We also received a gigantic nappa cabbage, grapes, apples, zucchini, tomatoes... Ishikari is a good place, especially at this time of year. I've been looking for creative ways to eat all this deliciousness!
One such cooking adventure was a simple pumpkin (kabocha) soup. I used a pale green kabocha like the one in the back row center of the picture above. I liked it a lot, so I decided to share the recipe here. "Recipe" might be a bit of an overstatement, actually... the measurements are approximate. Kabocha vary in flavor and sweetness, so amounts of seasoning will change from one soup to the next.
Pumpkin (Kabocha) Soup with fruit and nut topping
- 2 onions, coarsely chopped
- 2 tablespoons butter (I used unsalted)
- 1-2 tablespoons white wine
- 2 cloves (roasted) garlic
- Roasted pumpkin, kabocha, or other squash (I used half of a fairly large one--I would guess about 700 grams. Boiled or pan-fried would also work, but roasted is so nice!)
- Chicken or vegetable stock, approx. 3-4 cups
- Add roasted pumpkin (kabocha) and cover with stock (veg or chicken--I used veg, probably 3-4 cups). I had half of a big one, oven roasted. Bring to a boil, simmer for about 10 minutes
- 3 tablespoons fresh herbs, minced (I used parley, sage, rosemary, and thyme); you will use half in the soup and reserve the rest for the topping.
- 3/4 cup cream
- Maple syrup to taste (I used about 2 tablespoons)
- Salt and pepper to taste
- Melt the butter in a medium pot over low heat.

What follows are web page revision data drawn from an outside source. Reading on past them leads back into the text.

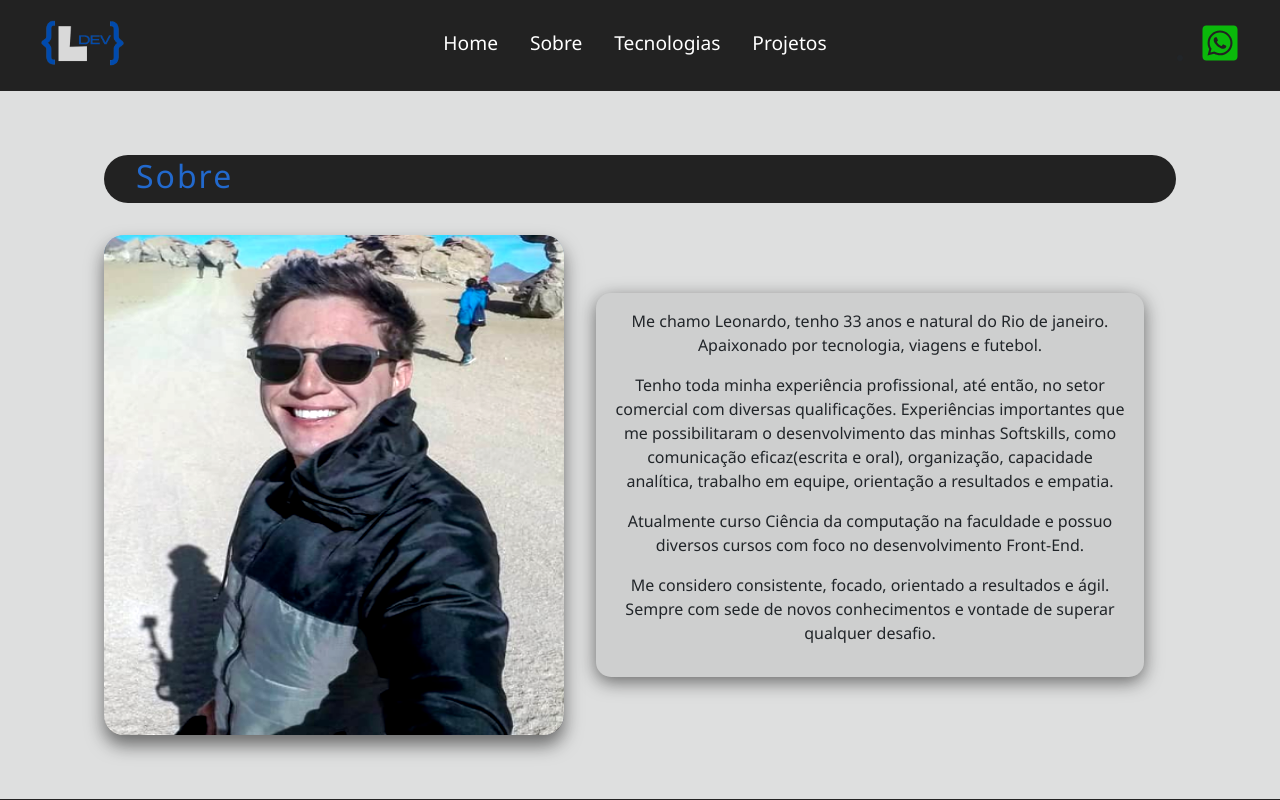
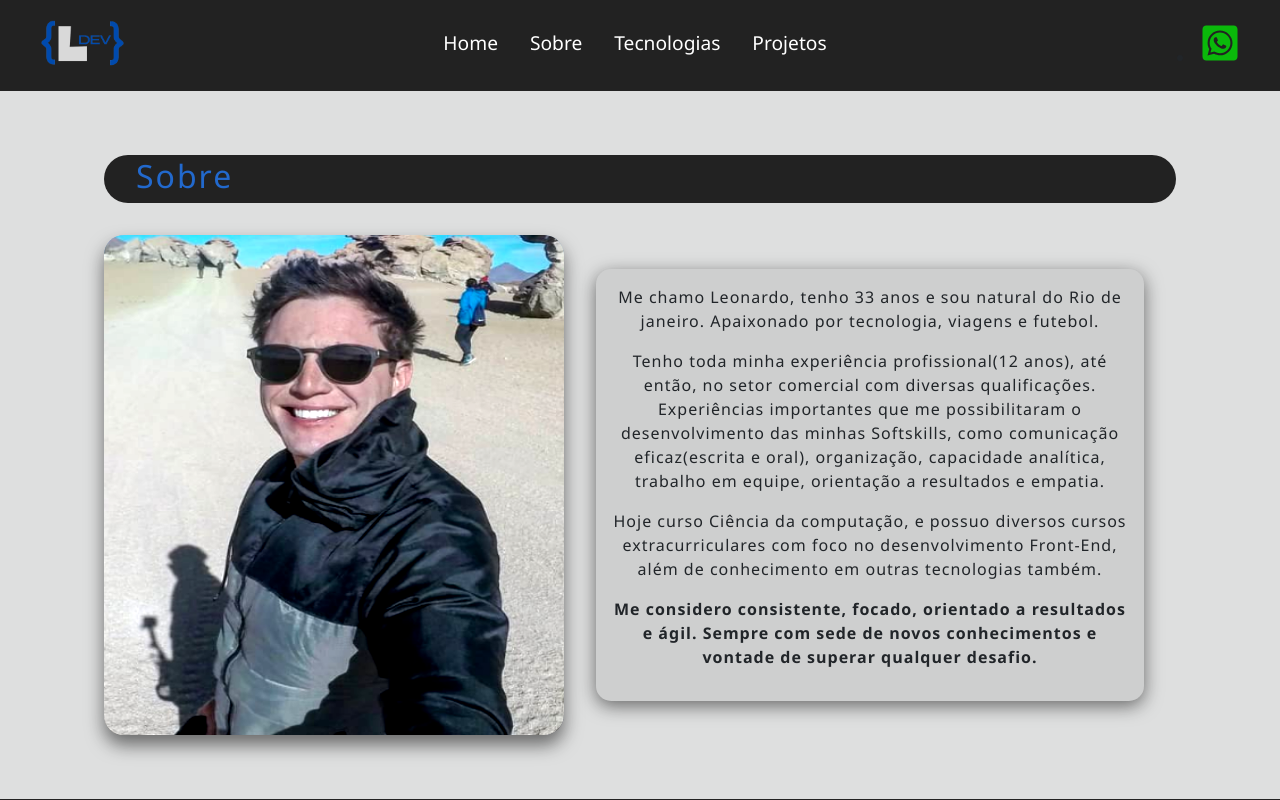
Before and after one commit to lobernardo/NewPorfolio_Reactj-rotas-props, a React (Create React App) app: page /about in a window 1280 px wide. Shown: the top 800 px of the page. Built offline with nearby package versions, Linux system fonts and the light colour scheme.

Commit message:
commit_final_p1_23/12

```diff
--- a/src/components/pages/AboutSection/About.js
+++ b/src/components/pages/AboutSection/About.js
@@ -21,10 +21,10 @@ function About() {
                         <div className={styles.card_t}>
 
                             <div className={styles.card_u_txt}>
-                            <p>Me chamo Leonardo, tenho 33 anos e natural do Rio de janeiro. Apaixonado por tecnologia, viagens e futebol.</p>
-                            <p>Tenho toda minha experiência profissional, até então, no setor comercial com diversas qualificações. Experiências importantes que me possibilitaram o desenvolvimento das minhas Softskills, como comunicação eficaz(escrita e oral), organização, capacidade analítica, trabalho em equipe, orientação a resultados e empatia.</p>
-                            <p>Atualmente curso Ciência da computação na faculdade e possuo diversos cursos com foco no desenvolvimento Front-End.</p>
-                            <p>Me considero consistente, focado, orientado a resultados e ágil. Sempre com sede de novos conhecimentos e vontade de superar qualquer desafio.</p>
+                            <p>Me chamo Leonardo, tenho 33 anos e sou natural do Rio de janeiro. Apaixonado por tecnologia, viagens e futebol.</p>
+                            <p>Tenho toda minha experiência profissional(12 anos), até então, no setor comercial com diversas qualificações. Experiências importantes que me possibilitaram o desenvolvimento das minhas Softskills, como comunicação eficaz(escrita e oral), organização, capacidade analítica, trabalho em equipe, orientação a resultados e empatia.</p>
+                            <p>Hoje curso Ciência da computação, e possuo diversos cursos extracurriculares com foco no desenvolvimento Front-End, além de conhecimento em outras tecnologias também.</p>
+                            <p><span>Me considero consistente, focado, orientado a resultados e ágil. Sempre com sede de novos conhecimentos e vontade de superar qualquer desafio.</span></p>
                             </div>
                         </div>
 
--- a/src/components/pages/AboutSection/About.module.css
+++ b/src/components/pages/AboutSection/About.module.css
@@ -46,10 +46,14 @@
 }
 
 
-.card_u p{
+.card_u_txt p{
     letter-spacing: 1px;
-    font-size: 18px;
+    font-size: 16px;
 
+}
+
+.card_u_txt p span{
+    font-weight: bold;
 }
 
 .card_t{
```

Add the onions, sprinkle with salt, and stir to coat with butter. Add the white wine, cover, and cook for about 10 minutes. Uncover and continue to cook over low heat for another 10 minutes or so, stirring frequently, until the onions are medium brown (caramelized). Throw in a couple of cloves of garlic when the onions are almost ready.
- Add roasted pumpkin (kabocha) and cover with stock. Bring to a boil and simmer for about 10 minutes. Add herbs (reserving half for the topping) and remove from heat.
- While waiting for the soup, I assembled the topping (recipe below).
- Puree the soup. I recommend a stick blender, but use whatever method works for you. Add cream and more stock to thin the soup to desired consistency. Taste and add maple syrup, salt, and pepper as necessary.
- Return soup to heat and bring it back to a simmer. Serve with topping, recipe below. I also recommend focaccia bread.
- Pecans, small handful
- Pumpkin seeds, small handful
- 1 tablespoon butter, if you live in Japan and your bacon isn't all that fatty
- 150g bacon, strips cut in 5mm pieces
- 1/2 cup dried apple, diced (Fresh apple would be fine, but add it later with the nuts and herbs and omit apple juice)
- 1 cup bread cubes (on the dry side, 5mm)
- Parsley, Sage, Rosemary and Thyme, minced (reserved from soup recipe, above)
- A drizzle of maple syrup
- 2 tablespoons apple juice
- Salt and pepper to taste
- Toast pecans in a frying pan over low heat. Chop coursely. Then toast the pumpkin seeds.
- Melt the butter (if you are using any) in your frying pan over low heat, then add the bacon. Fry it until it's somewhat crispy. (Japanese bacon doesn't get crispy… and those of you using super greasy American bacon may want to remove some of the oil at this point. The ingenious Japanese way of doing that is soaking it up right out of the frying pan with cooking chopsticks and paper towels.)
- Add the dried apple and bread cubes, saute a bit to coat with oil, then add nuts, herbs, maple syrup, apple juice, and salt and pepper. Stir until the bread and apple absorb the liquid, and then saute on low until everything is somewhat crispy. Sprinkle over the soup.
- This would also be a nice topping for salads. Our Japanese friend who ate it with us also recommends trying it as a topping for rice.